Although loose gun laws partially contribute to incidents of gun violence such as this, the school’s administration displayed extraordinary negligence leading up to the shooting. In the past two years, the student in question (known only as “John Doe”) had strangled a teacher, inappropriately touched a female student under her dress, and whipped other students with his belt. 

Each one of these instances of egregious conduct was met with a mere slap on the wrist, as Zwerner’s lawsuit alleges that he was given pieces of candy after being sent to the principal’s office. 

Two days before the incident, John Doe took Zwerner’s phone and smashed it against the ground, rendering it unusable. This was only met with a single day of suspension. 

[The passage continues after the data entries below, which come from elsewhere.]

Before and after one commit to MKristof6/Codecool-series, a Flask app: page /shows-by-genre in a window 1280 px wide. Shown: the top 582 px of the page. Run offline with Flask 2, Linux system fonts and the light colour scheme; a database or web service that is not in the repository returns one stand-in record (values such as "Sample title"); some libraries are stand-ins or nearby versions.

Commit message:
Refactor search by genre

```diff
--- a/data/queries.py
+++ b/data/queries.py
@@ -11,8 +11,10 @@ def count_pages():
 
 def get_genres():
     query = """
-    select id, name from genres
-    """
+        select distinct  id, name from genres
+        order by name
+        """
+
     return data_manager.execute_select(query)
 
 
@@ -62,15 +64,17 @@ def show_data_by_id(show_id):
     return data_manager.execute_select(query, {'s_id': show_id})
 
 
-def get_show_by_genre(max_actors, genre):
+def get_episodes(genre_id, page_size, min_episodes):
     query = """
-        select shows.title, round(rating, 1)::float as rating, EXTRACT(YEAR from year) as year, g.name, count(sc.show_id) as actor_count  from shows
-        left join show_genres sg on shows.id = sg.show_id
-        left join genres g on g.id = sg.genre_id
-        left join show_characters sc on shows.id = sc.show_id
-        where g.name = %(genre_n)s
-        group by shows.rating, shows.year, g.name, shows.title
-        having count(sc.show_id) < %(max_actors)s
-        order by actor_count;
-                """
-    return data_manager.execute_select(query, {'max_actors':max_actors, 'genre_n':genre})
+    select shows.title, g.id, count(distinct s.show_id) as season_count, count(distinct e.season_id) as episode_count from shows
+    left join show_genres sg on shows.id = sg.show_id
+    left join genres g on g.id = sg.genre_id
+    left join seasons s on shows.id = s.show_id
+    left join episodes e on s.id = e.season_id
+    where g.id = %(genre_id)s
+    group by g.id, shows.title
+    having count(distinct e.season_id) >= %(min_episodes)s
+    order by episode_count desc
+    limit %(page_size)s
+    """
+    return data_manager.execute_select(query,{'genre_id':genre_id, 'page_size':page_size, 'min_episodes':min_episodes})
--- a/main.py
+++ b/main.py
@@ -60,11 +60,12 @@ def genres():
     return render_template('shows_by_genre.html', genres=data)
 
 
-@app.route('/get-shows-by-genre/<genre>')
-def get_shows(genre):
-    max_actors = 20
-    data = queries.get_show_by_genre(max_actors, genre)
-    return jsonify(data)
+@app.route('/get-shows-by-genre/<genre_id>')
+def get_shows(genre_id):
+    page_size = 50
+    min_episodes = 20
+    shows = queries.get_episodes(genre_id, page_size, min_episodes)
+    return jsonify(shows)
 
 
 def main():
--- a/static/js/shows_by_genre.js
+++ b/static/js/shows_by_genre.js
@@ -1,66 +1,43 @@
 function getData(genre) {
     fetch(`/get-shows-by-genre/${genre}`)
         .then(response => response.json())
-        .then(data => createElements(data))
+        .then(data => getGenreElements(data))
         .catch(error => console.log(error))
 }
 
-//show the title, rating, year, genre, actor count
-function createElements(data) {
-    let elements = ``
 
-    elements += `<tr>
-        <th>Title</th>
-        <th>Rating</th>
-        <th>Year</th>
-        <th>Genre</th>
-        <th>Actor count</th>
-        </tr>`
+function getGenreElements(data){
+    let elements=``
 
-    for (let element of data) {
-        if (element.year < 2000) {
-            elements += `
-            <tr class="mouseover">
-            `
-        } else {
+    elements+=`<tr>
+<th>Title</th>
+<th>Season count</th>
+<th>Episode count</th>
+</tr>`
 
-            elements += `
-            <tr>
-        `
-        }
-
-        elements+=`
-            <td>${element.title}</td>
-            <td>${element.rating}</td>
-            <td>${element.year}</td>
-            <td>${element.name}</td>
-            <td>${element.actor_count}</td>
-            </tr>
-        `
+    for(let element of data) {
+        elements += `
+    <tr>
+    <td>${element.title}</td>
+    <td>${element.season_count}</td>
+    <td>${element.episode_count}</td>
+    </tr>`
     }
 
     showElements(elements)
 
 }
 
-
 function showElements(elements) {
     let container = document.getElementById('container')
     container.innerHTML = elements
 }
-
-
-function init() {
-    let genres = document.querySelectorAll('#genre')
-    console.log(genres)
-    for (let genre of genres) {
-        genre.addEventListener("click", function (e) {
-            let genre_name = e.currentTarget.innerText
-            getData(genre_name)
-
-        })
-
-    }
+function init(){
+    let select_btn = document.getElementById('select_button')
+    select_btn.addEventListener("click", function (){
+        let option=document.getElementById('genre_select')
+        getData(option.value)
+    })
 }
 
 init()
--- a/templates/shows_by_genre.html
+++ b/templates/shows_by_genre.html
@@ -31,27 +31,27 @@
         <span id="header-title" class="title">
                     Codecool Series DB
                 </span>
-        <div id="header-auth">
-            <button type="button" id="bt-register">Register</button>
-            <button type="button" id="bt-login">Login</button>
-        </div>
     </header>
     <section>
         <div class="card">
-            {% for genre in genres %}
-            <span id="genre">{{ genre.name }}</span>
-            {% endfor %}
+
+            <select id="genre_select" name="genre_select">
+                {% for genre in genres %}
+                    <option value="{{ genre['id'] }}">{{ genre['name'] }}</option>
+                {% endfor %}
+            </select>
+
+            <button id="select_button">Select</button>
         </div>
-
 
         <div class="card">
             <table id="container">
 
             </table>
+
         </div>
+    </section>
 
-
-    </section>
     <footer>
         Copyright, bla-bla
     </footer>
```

On the day of the incident, Zwerner reported to Richneck Elementary Assistant Principal Ebony Parker that John Doe seemed to be exercising particular violent tendencies, and had threatened another student. Another teacher also came to Parker with the concern that he may have had a gun, which was corroborated by two students. A third teacher came to Parker again with a report that the boy had shown the gun to another student at recess later in the afternoon, and a fourth teacher asked to search the boy. Despite all of this, Parker did nothing.

This abhorrent incident was shocking to many, but the underlying circumstances are the same for the majority of mass shootings. Just like the Richneck Elementary shooting, many of these incidents are preventable, albeit through different means.

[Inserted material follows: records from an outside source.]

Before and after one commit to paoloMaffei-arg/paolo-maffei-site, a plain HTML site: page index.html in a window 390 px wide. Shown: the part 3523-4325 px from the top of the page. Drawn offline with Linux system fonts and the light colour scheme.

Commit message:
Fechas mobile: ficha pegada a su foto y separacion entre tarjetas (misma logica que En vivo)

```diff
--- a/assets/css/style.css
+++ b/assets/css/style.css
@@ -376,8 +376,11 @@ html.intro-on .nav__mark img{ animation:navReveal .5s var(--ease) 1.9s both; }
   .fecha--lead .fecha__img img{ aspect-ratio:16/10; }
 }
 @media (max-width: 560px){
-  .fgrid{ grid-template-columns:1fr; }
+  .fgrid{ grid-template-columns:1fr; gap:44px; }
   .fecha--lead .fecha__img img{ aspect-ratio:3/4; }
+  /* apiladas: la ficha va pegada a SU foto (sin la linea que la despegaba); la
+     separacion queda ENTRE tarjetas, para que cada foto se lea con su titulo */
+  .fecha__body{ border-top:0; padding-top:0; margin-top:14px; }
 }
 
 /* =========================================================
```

Pleasant Valley psychology teacher Ann Berger followed this situation closely, and noted many of the red flags that those who commit violent acts often display. “They’re writing violent pieces in school. They’re treating students poorly, they’re showing things that, with the situation with the six-year-old, there were teachers that tried to say ‘I have concerns.’ And there they are, and they’re just kind of dismissed; passed over,” Berger lamented. 

On the micro level, teachers are often ignored by administrators when they voice worries about student behavior. On the macro level, the government often fails to act in necessary ways in order to prevent mass shootings. Extreme Risk Protection Orders, often called “red flag laws,” allow either family members or law enforcement officers to impose restrictions on a person’s ability to own a gun if they believe that person may pose a threat to others. Despite the fact that 70% of Americans support these laws, only 20 states have implemented them.

“The research shows that [many of] the school shooters have had domestic assaults. So those are red flags. Clearly, we should be at a minimum, legislating that if you have domestic abuse charges, if you have a history of that, that you would not be allowed to… get a firearm like an AR-15, right?” Berger commented.

Gun violence is ever-encroaching, as the PV school district learned when the high school was threatened by a student who was actually on the other side of the state. Senior Tejus Kanathur recalled this incident as a pivotal moment in his understanding of the immediate danger that it posed. “When that warning came in, I was worried because I always thought these threats were far off, like they wouldn’t happen here in this small town of Bettendorf, Iowa, you know? But this threat is real. It’s like a wake-up call,” Kanathur recounted. 

As Kanathur realized, gun violence is an immediate threat to all of us. Whether it’s red flag laws, increased mental healthcare services or an assault weapon ban, something must be done.